Cable has long been telling stories that not only entertain and inform, but that challenge the status quo and ultimately lead to encouraging cultural shifts in our society. But powerful…
Tomorrow, NCTA will be submitting comments to the FCC in response to the Notice of Proposed Rulemaking adopted and released this past May. This rulemaking—prompted by the D.C. Circuit’s decision in Verizon v. FCC to vacate significant portions of the Commission’s 2010 Open Internet Order—is an opportunity for the Commission to assess the current state of Internet openness and to consider again what rules may be necessary to preserve important Internet freedoms. As we say in our comments (and as we’ve said before), we remain skeptical that new rules are necessary to achieve that result, but if new rules are considered, we feel strongly that they should be built within a framework that encourages continued investment and innovation in broadband networks. Above all, that means the Commission must reject the calls of extreme voices that wrongly suggest that the only acceptable course for the Commission to take is to turn back the clock on progress by reclassifying broadband as a Title II common carrier service. For well over a decade, both Democratic and Republican policymakers confronted with the promise of high-speed Internet access have embraced a ‘light touch’ regulatory model that has spurred unprecedented levels of investment in our nation’s broadband infrastructure. America has only four percent of the world’s population yet is home to nearly 25 percent of global broadband investment. Imposing the complex framework of Title II regulation not only is unnecessary to achieve the Commission’s core objectives of promoting an open, productive Internet, but would seriously undermine those objectives by imposing costs and regulatory restrictions that would deter ongoing investments and innovation.

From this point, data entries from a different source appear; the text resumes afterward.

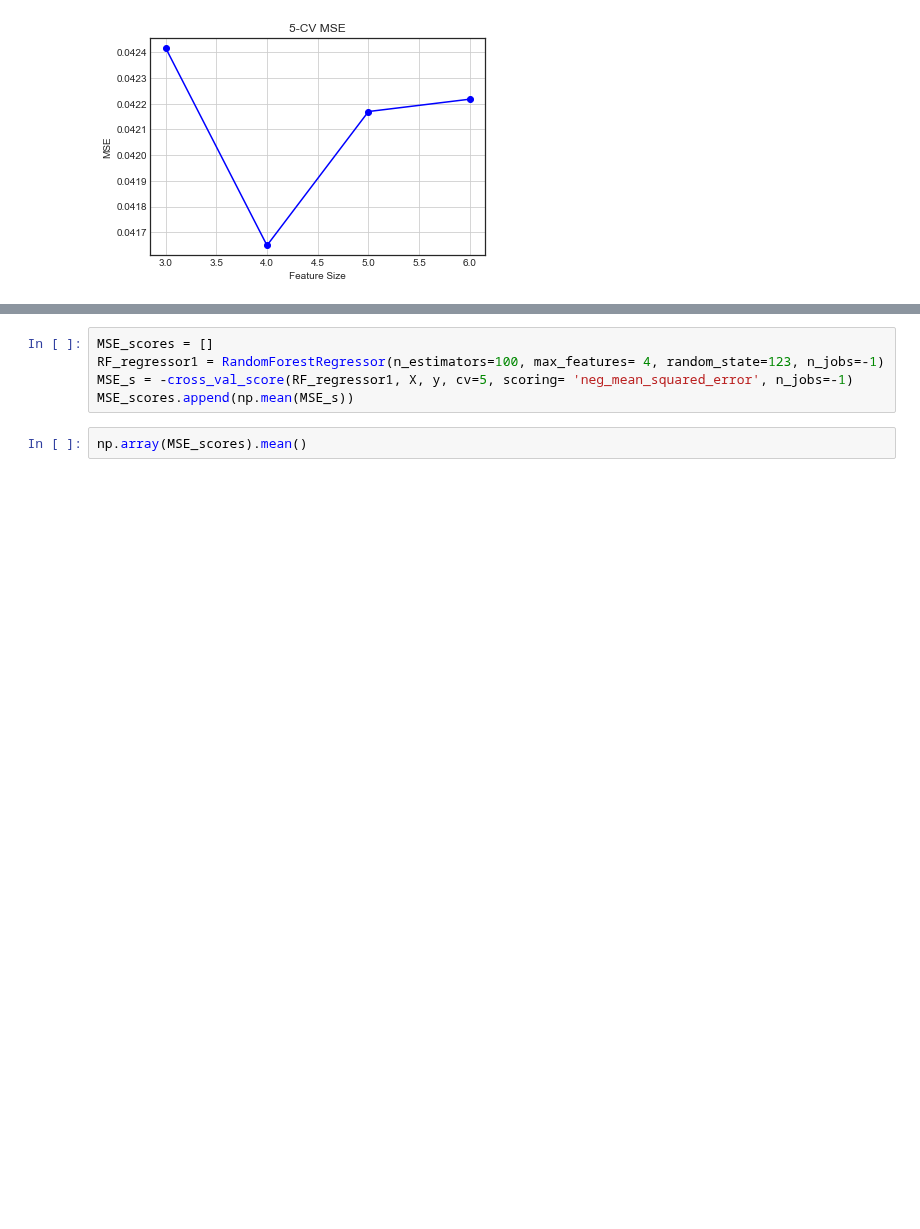
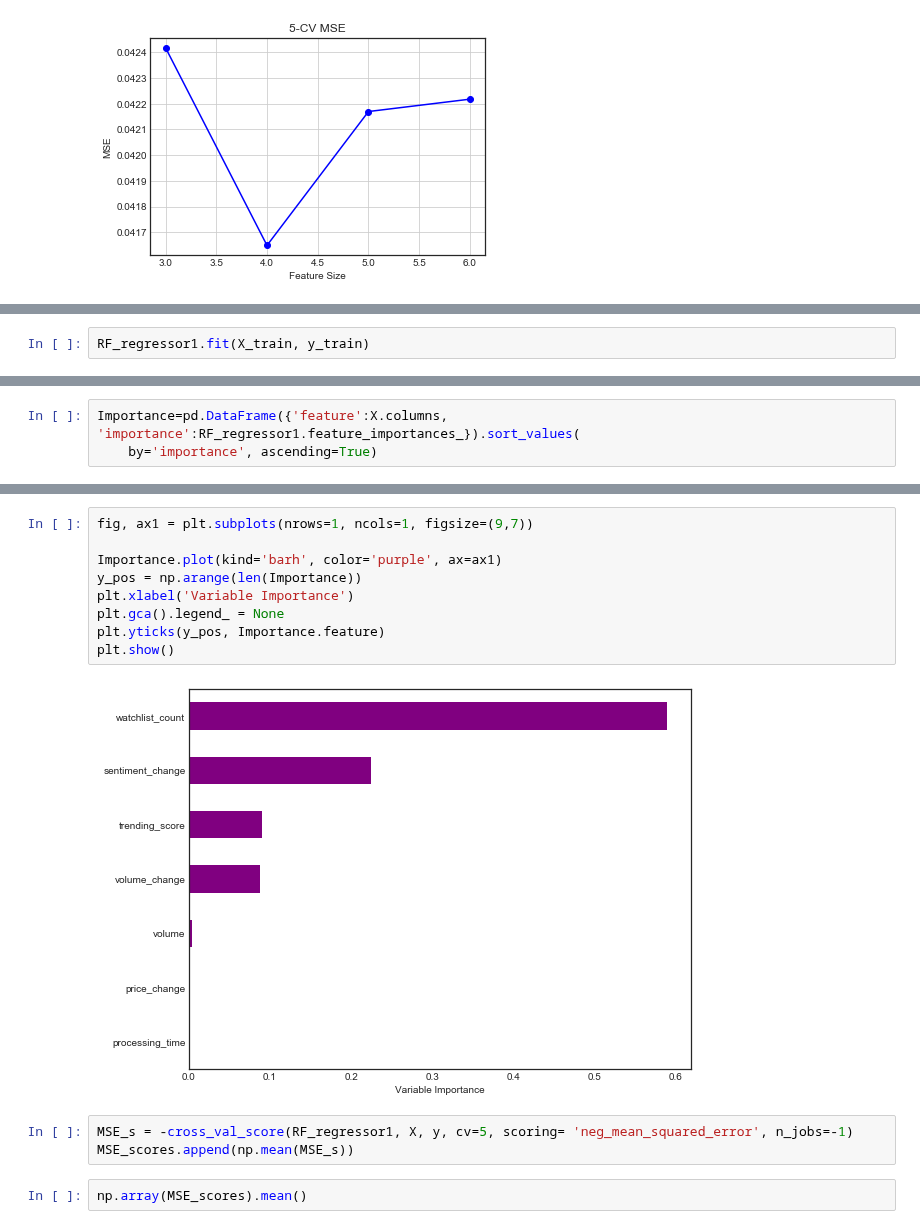
Before and after one commit to jcanque777/stock_market_data_prediction, a Jupyter notebook: test_models.ipynb, the cells around one changed output, grey strips where cells are left out. Drawn from its saved outputs; the diff is of its cells as text; blank space fills up the shorter version.

```diff
--- a/test_models.ipynb
+++ b/test_models.ipynb
@@ -1593,0 +1597,2 @@ plt.grid(True)
+# %%
+RF_regressor1.fit(X_train, y_train)
@@ -1593,0 +1612,3 @@ plt.grid(True)
+# %%
+Importance=pd.DataFrame({'feature':X.columns, 'importance':RF_regressor1.feature_importances_}).sort_values(
+    by='importance', ascending=True)
@@ -1594,6 +1626,15 @@ plt.grid(True)
+# %%
+fig, ax1 = plt.subplots(nrows=1, ncols=1, figsize=(9,7))
+
+Importance.plot(kind='barh', color='purple', ax=ax1)
+y_pos = np.arange(len(Importance))
+plt.xlabel('Variable Importance')
+plt.gca().legend_ = None
+plt.yticks(y_pos, Importance.feature)
+plt.show()
+# %% [output]
+[figure, added]
 # %%
-MSE_scores = []
-RF_regressor1 = RandomForestRegressor(n_estimators=100, max_features= 4, random_state=123, n_jobs=-1)
 MSE_s = -cross_val_score(RF_regressor1, X, y, cv=5, scoring= 'neg_mean_squared_error', n_jobs=-1)
 MSE_scores.append(np.mean(MSE_s))
 # %%
```
Also changed, not shown: parts of 14 cells of this notebook.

Title II reclassification would likely fail to survive judicial scrutiny.
Not only would Title II reclassification be misguided from a policy perspective, but it would also likely fail to survive judicial scrutiny.Indeed, the FCC’s original decision in 2002 finding that cable’s broadband offering was an “information service” and not a “telecommunications service” was not simply a policy determination but was based on the statutory definitions of those terms and a factual analysis of the nature of broadband Internet access service – an analysis upheld by the Supreme Court. Neither the definitions nor the relevant facts have changed, and the Commission would have a hard time explaining a complete reversal of its prior determination. Contrary to what some alarmists may claim, these are not drastic times, and they certainly do not call for drastic measures like a wholesale change in our approach to broadband regulation. As the DC Circuit’s Verizon decision makes clear, the FCC has sufficient authority under Section 706 of the Communications Act to promote broadband deployment and to protect an open Internet. If further action is necessary, it can be done in a manner that will avoid the tangible harms of Title II, that can be firm enough to prevent unreasonable discrimination, that can be flexible enough to consider new facts and circumstances as the Internet continues to grow and evolve, and that can be both platform and application agnostic. We welcome the opportunity to work closely with the Commission and other interested parties in charting a path forward that will assure an open Internet so that consumers can be secure in knowing that the investment, innovation, growth, and high quality that have characterized the Internet today will continue throughout its history.